**The task**
All entries that follow are to be printed exactly as written.

Change detection outputs:
****

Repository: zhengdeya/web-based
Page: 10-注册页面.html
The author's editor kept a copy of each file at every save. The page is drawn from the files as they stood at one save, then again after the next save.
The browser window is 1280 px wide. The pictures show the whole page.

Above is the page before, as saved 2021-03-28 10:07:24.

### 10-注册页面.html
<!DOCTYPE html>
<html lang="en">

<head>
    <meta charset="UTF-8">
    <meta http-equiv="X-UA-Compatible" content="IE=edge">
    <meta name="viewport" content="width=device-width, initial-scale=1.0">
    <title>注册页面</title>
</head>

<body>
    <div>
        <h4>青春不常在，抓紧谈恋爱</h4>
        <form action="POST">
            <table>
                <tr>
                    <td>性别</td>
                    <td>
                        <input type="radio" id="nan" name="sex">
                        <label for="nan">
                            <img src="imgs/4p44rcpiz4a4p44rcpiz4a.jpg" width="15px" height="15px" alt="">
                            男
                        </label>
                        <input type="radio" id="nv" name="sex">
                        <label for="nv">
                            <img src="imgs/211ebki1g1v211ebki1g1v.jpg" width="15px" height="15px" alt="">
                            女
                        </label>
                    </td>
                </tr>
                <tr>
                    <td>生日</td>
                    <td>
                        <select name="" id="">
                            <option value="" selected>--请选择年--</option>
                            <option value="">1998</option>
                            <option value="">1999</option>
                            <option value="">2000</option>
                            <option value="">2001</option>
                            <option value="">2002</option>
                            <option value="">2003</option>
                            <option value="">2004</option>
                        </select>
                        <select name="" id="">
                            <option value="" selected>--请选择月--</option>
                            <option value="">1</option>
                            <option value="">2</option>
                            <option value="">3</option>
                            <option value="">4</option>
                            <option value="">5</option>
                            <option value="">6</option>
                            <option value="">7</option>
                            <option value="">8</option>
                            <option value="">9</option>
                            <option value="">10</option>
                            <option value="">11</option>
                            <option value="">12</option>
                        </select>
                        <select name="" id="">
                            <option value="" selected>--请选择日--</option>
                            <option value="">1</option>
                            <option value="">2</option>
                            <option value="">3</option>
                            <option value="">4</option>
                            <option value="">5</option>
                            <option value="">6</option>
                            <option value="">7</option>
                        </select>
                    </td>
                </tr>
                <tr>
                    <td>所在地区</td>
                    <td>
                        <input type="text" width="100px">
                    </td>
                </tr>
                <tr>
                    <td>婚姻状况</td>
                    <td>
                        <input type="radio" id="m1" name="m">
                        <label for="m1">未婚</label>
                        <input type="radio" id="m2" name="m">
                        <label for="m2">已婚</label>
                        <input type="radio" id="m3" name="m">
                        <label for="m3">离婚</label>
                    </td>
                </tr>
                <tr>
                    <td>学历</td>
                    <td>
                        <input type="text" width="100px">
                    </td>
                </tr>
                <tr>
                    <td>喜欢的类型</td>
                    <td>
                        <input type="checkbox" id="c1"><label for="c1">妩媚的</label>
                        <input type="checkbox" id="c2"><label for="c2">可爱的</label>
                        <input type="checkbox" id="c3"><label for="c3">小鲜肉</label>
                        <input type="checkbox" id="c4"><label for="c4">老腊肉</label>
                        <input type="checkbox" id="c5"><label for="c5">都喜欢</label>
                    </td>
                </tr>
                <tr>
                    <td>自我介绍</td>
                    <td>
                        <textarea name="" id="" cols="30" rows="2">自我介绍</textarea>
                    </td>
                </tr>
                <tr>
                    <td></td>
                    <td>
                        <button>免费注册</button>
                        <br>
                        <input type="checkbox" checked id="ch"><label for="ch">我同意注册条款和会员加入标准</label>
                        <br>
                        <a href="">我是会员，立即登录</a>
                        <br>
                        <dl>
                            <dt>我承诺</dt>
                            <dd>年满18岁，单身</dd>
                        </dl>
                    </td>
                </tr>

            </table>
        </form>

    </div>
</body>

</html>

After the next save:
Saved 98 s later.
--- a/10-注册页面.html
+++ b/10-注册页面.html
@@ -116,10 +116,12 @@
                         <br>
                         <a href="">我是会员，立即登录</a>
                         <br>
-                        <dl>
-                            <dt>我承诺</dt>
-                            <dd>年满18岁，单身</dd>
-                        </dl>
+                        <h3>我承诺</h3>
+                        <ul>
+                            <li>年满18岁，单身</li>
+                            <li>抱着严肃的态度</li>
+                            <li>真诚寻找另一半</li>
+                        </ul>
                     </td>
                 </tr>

****

**Output for this task**
Repository: zhengdeya/web-based
Page: 10-注册页面.html
The author's editor kept a copy of each file at every save. The page is drawn from the files as they stood at one save, then again after the next save.
The browser window is 1280 px wide. The pictures show the whole page.

Above is the page before, as saved 2021-03-28 10:07:24.

### 10-注册页面.html
<!DOCTYPE html>
<html lang="en">

<head>
    <meta charset="UTF-8">
    <meta http-equiv="X-UA-Compatible" content="IE=edge">
    <meta name="viewport" content="width=device-width, initial-scale=1.0">
    <title>注册页面</title>
</head>

<body>
    <div>
        <h4>青春不常在，抓紧谈恋爱</h4>
        <form action="POST">
            <table>
                <tr>
                    <td>性别</td>
                    <td>
                        <input type="radio" id="nan" name="sex">
                        <label for="nan">
                            <img src="imgs/4p44rcpiz4a4p44rcpiz4a.jpg" width="15px" height="15px" alt="">
                            男
                        </label>
                        <input type="radio" id="nv" name="sex">
                        <label for="nv">
                            <img src="imgs/211ebki1g1v211ebki1g1v.jpg" width="15px" height="15px" alt="">
                            女
                        </label>
                    </td>
                </tr>
                <tr>
                    <td>生日</td>
                    <td>
                        <select name="" id="">
                            <option value="" selected>--请选择年--</option>
                            <option value="">1998</option>
                            <option value="">1999</option>
                            <option value="">2000</option>
                            <option value="">2001</option>
                            <option value="">2002</option>
                            <option value="">2003</option>
                            <option value="">2004</option>
                        </select>
                        <select name="" id="">
                            <option value="" selected>--请选择月--</option>
                            <option value="">1</option>
                            <option value="">2</option>
                            <option value="">3</option>
                            <option value="">4</option>
                            <option value="">5</option>
                            <option value="">6</option>
                            <option value="">7</option>
                            <option value="">8</option>
                            <option value="">9</option>
                            <option value="">10</option>
                            <option value="">11</option>
                            <option value="">12</option>
                        </select>
                        <select name="" id="">
                            <option value="" selected>--请选择日--</option>
                            <option value="">1</option>
                            <option value="">2</option>
                            <option value="">3</option>
                            <option value="">4</option>
                            <option value="">5</option>
                            <option value="">6</option>
                            <option value="">7</option>
                        </select>
                    </td>
                </tr>
                <tr>
                    <td>所在地区</td>
                    <td>
                        <input type="text" width="100px">
                    </td>
                </tr>
                <tr>
                    <td>婚姻状况</td>
                    <td>
                        <input type="radio" id="m1" name="m">
                        <label for="m1">未婚</label>
                        <input type="radio" id="m2" name="m">
                        <label for="m2">已婚</label>
                        <input type="radio" id="m3" name="m">
                        <label for="m3">离婚</label>
                    </td>
                </tr>
                <tr>
                    <td>学历</td>
                    <td>
                        <input type="text" width="100px">
                    </td>
                </tr>
                <tr>
                    <td>喜欢的类型</td>
                    <td>
                        <input type="checkbox" id="c1"><label for="c1">妩媚的</label>
                        <input type="checkbox" id="c2"><label for="c2">可爱的</label>
                        <input type="checkbox" id="c3"><label for="c3">小鲜肉</label>
                        <input type="checkbox" id="c4"><label for="c4">老腊肉</label>
                        <input type="checkbox" id="c5"><label for="c5">都喜欢</label>
                    </td>
                </tr>
                <tr>
                    <td>自我介绍</td>
                    <td>
                        <textarea name="" id="" cols="30" rows="2">自我介绍</textarea>
                    </td>
                </tr>
                <tr>
                    <td></td>
                    <td>
                        <button>免费注册</button>
                        <br>
                        <input type="checkbox" checked id="ch"><label for="ch">我同意注册条款和会员加入标准</label>
                        <br>
                        <a href="">我是会员，立即登录</a>
                        <br>
                        <dl>
                            <dt>我承诺</dt>
                            <dd>年满18岁，单身</dd>
                        </dl>
                    </td>
                </tr>

            </table>
        </form>

    </div>
</body>

</html>

After the next save:
Saved 98 s later.
--- a/10-注册页面.html
+++ b/10-注册页面.html
@@ -116,10 +116,12 @@
                         <br>
                         <a href="">我是会员，立即登录</a>
                         <br>
-                        <dl>
-                            <dt>我承诺</dt>
-                            <dd>年满18岁，单身</dd>
-                        </dl>
+                        <h3>我承诺</h3>
+                        <ul>
+                            <li>年满18岁，单身</li>
+                            <li>抱着严肃的态度</li>
+                            <li>真诚寻找另一半</li>
+                        </ul>
                     </td>
                 </tr>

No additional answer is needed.